_What you need to do:_
Once the pictures have been removed, repeat the remainder of the records exactly.

_Exercise material:_
_ _ _
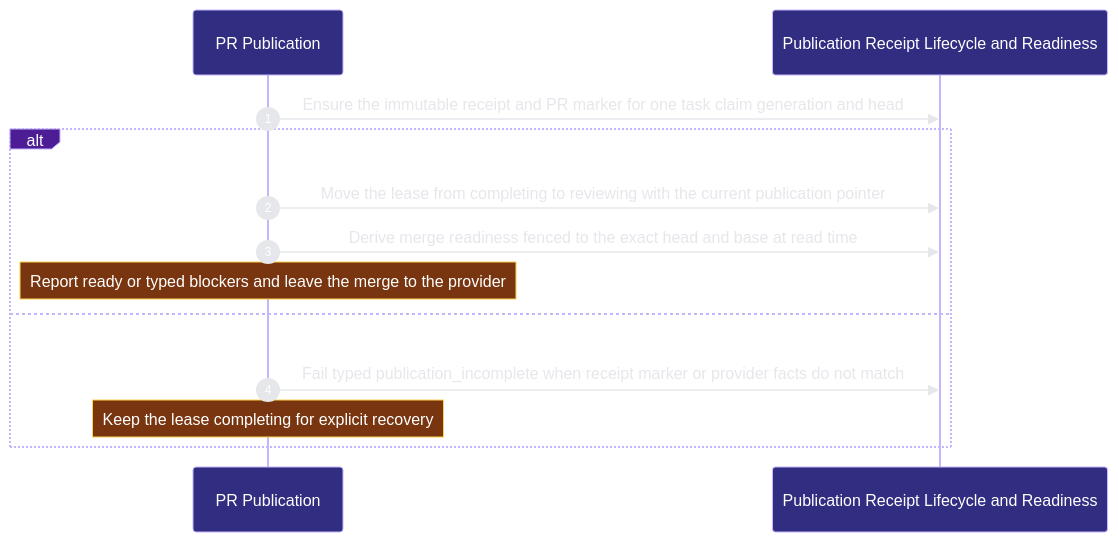
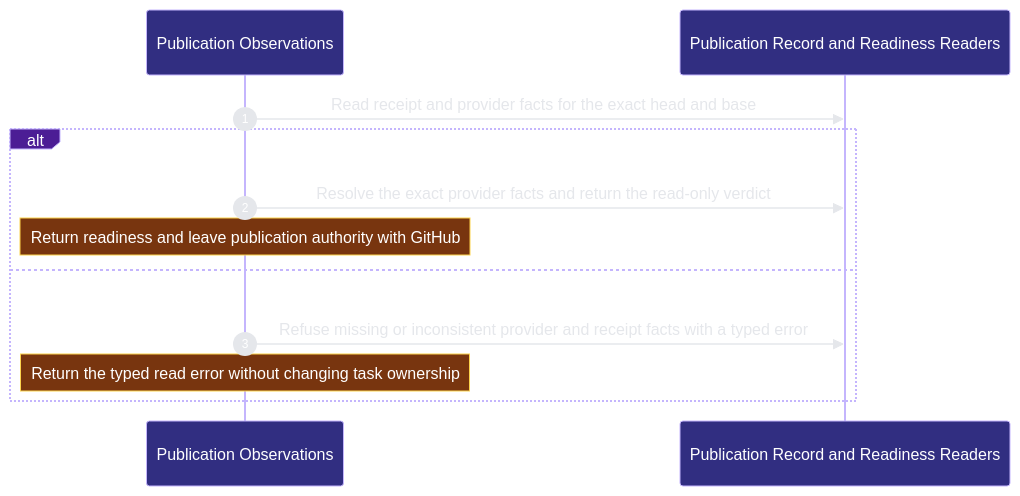
Before and after one commit to Ancienttwo/repo-harness: the second of 2 diagrams in docs/architecture/modules/organization/publication.md, drawn with Mermaid. The commit also changed other lines of this file and 31 other files, not shown here.

Commit message:
docs(architecture): retire task lifecycle ownership from the model

````diff
--- a/docs/architecture/modules/organization/publication.md
+++ b/docs/architecture/modules/organization/publication.md
@@ -85,16 +84,15 @@
 ```mermaid
 %%{init: {"theme":"base","themeVariables":{"background":"#0d1117","actorBkg":"#312e81","actorBorder":"#c4b5fd","actorTextColor":"#ffffff","signalColor":"#e5e7eb","signalTextColor":"#e5e7eb","labelBoxBkgColor":"#4c1d95","labelBoxBorderColor":"#c4b5fd","labelTextColor":"#ffffff","noteBkgColor":"#78350f","noteBorderColor":"#fcd34d","noteTextColor":"#ffffff","sequenceNumberColor":"#ffffff"}}}%%
 sequenceDiagram
   autonumber
-  participant p2_publication_1c89e8c8 as PR Publication
-  participant p2_receipt_e08ea766 as Publication Receipt Lifecycle and Readiness
-  p2_publication_1c89e8c8->>p2_receipt_e08ea766: Ensure the immutable receipt and PR marker for one task claim generation and head
-  alt The publication is durable and enters review
-  p2_publication_1c89e8c8->>p2_receipt_e08ea766: Move the lease from completing to reviewing with the current publication pointer
-  p2_publication_1c89e8c8->>p2_receipt_e08ea766: Derive merge readiness fenced to the exact head and base at read time
-    Note over p2_publication_1c89e8c8: Report ready or typed blockers and leave the merge to the provider
-  else The PR exists but its identity is not proven durable
-  p2_publication_1c89e8c8->>p2_receipt_e08ea766: Fail typed publication_incomplete when receipt marker or provider facts do not match
-    Note over p2_publication_1c89e8c8: Keep the lease completing for explicit recovery
+  participant p2_publication_1c89e8c8 as Publication Observations
+  participant p2_reader_f734aaea as Publication Record and Readiness Readers
+  p2_publication_1c89e8c8->>p2_reader_f734aaea: Read receipt and provider facts for the exact head and base
+  alt Report the read-only readiness verdict
+  p2_publication_1c89e8c8->>p2_reader_f734aaea: Resolve the exact provider facts and return the read-only verdict
+    Note over p2_publication_1c89e8c8: Return readiness and leave publication authority with GitHub
+  else Provider or historical receipt facts are unavailable
+  p2_publication_1c89e8c8->>p2_reader_f734aaea: Refuse missing or inconsistent provider and receipt facts with a typed error
+    Note over p2_publication_1c89e8c8: Return the typed read error without changing task ownership
   end
 ```
````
_ _ _
_Response to this task:_
Before and after one commit to Ancienttwo/repo-harness: the second of 2 diagrams in docs/architecture/modules/organization/publication.md, drawn with Mermaid. The commit also changed other lines of this file and 31 other files, not shown here.

Commit message:
docs(architecture): retire task lifecycle ownership from the model

````diff
--- a/docs/architecture/modules/organization/publication.md
+++ b/docs/architecture/modules/organization/publication.md
@@ -85,16 +84,15 @@
 ```mermaid
 %%{init: {"theme":"base","themeVariables":{"background":"#0d1117","actorBkg":"#312e81","actorBorder":"#c4b5fd","actorTextColor":"#ffffff","signalColor":"#e5e7eb","signalTextColor":"#e5e7eb","labelBoxBkgColor":"#4c1d95","labelBoxBorderColor":"#c4b5fd","labelTextColor":"#ffffff","noteBkgColor":"#78350f","noteBorderColor":"#fcd34d","noteTextColor":"#ffffff","sequenceNumberColor":"#ffffff"}}}%%
 sequenceDiagram
   autonumber
-  participant p2_publication_1c89e8c8 as PR Publication
-  participant p2_receipt_e08ea766 as Publication Receipt Lifecycle and Readiness
-  p2_publication_1c89e8c8->>p2_receipt_e08ea766: Ensure the immutable receipt and PR marker for one task claim generation and head
-  alt The publication is durable and enters review
-  p2_publication_1c89e8c8->>p2_receipt_e08ea766: Move the lease from completing to reviewing with the current publication pointer
-  p2_publication_1c89e8c8->>p2_receipt_e08ea766: Derive merge readiness fenced to the exact head and base at read time
-    Note over p2_publication_1c89e8c8: Report ready or typed blockers and leave the merge to the provider
-  else The PR exists but its identity is not proven durable
-  p2_publication_1c89e8c8->>p2_receipt_e08ea766: Fail typed publication_incomplete when receipt marker or provider facts do not match
-    Note over p2_publication_1c89e8c8: Keep the lease completing for explicit recovery
+  participant p2_publication_1c89e8c8 as Publication Observations
+  participant p2_reader_f734aaea as Publication Record and Readiness Readers
+  p2_publication_1c89e8c8->>p2_reader_f734aaea: Read receipt and provider facts for the exact head and base
+  alt Report the read-only readiness verdict
+  p2_publication_1c89e8c8->>p2_reader_f734aaea: Resolve the exact provider facts and return the read-only verdict
+    Note over p2_publication_1c89e8c8: Return readiness and leave publication authority with GitHub
+  else Provider or historical receipt facts are unavailable
+  p2_publication_1c89e8c8->>p2_reader_f734aaea: Refuse missing or inconsistent provider and receipt facts with a typed error
+    Note over p2_publication_1c89e8c8: Return the typed read error without changing task ownership
   end
 ```
````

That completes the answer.